▶ **Your task**
Gather every line of the entries that includes the word "example".

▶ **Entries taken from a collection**

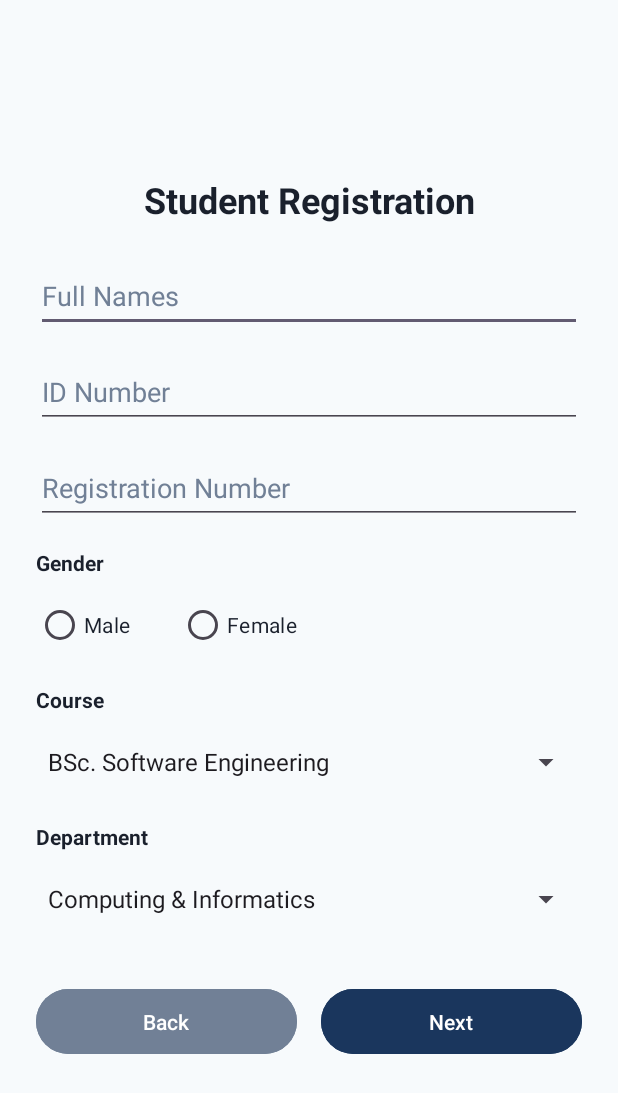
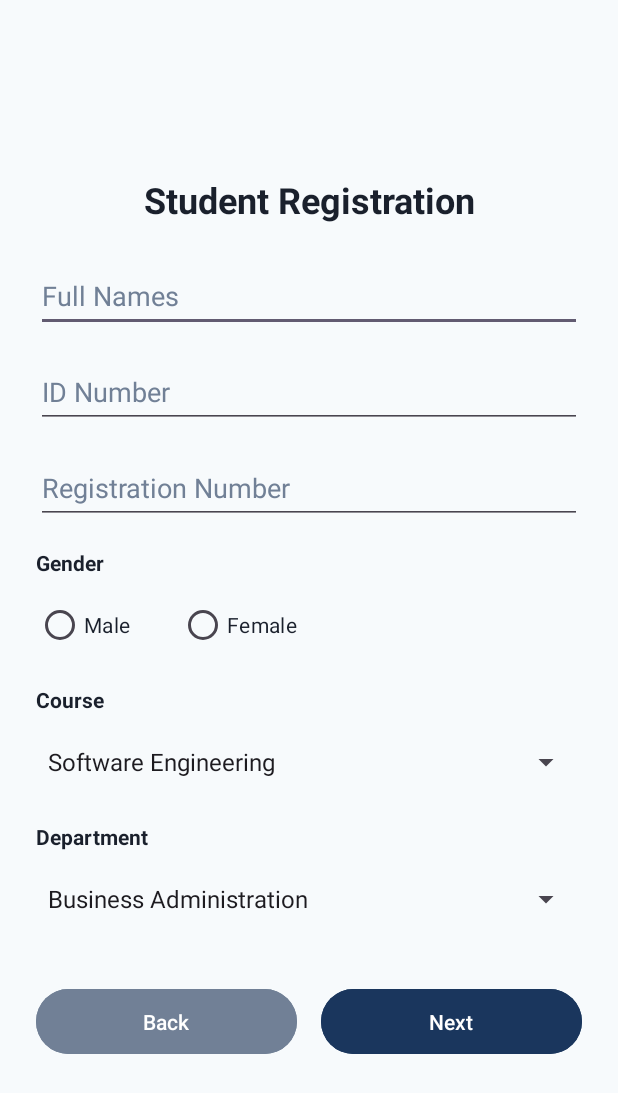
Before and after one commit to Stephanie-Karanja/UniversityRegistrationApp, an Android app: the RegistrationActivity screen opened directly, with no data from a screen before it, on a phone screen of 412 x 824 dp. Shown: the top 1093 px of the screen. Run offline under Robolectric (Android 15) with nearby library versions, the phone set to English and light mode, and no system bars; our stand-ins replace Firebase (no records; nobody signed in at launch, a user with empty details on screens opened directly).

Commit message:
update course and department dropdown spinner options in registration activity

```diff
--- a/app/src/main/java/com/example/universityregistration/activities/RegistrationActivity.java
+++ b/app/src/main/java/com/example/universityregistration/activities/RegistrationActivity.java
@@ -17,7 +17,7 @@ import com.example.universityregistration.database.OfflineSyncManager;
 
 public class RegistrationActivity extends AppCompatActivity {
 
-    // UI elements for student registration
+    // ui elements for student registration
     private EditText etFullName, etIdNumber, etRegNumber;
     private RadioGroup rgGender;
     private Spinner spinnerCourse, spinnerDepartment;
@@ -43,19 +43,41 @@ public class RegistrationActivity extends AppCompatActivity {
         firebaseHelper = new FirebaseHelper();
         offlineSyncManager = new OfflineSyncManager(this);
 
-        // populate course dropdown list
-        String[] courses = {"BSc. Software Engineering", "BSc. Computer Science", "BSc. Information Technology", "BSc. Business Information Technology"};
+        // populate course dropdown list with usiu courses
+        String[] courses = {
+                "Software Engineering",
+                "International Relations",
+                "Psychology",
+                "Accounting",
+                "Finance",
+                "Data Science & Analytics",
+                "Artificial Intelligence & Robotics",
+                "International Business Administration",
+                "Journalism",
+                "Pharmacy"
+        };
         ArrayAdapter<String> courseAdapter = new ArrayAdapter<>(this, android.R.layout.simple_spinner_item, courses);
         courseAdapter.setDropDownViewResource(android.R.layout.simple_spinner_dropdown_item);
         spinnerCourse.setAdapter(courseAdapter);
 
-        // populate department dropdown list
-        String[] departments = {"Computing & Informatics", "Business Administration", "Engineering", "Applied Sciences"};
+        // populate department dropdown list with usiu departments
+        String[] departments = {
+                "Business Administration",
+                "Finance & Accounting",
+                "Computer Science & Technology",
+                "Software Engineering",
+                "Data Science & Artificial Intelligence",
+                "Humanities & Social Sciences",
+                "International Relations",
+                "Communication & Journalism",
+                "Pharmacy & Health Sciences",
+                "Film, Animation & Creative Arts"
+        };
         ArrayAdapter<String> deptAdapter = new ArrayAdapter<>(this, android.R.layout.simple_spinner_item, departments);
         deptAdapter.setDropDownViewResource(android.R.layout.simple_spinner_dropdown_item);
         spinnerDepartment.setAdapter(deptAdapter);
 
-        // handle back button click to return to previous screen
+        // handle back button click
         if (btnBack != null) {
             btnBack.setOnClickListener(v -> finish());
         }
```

▶ **Solution for this task**
--- a/app/src/main/java/com/example/universityregistration/activities/RegistrationActivity.java
+++ b/app/src/main/java/com/example/universityregistration/activities/RegistrationActivity.java
@@ -17,7 +17,7 @@ import com.example.universityregistration.database.OfflineSyncManager;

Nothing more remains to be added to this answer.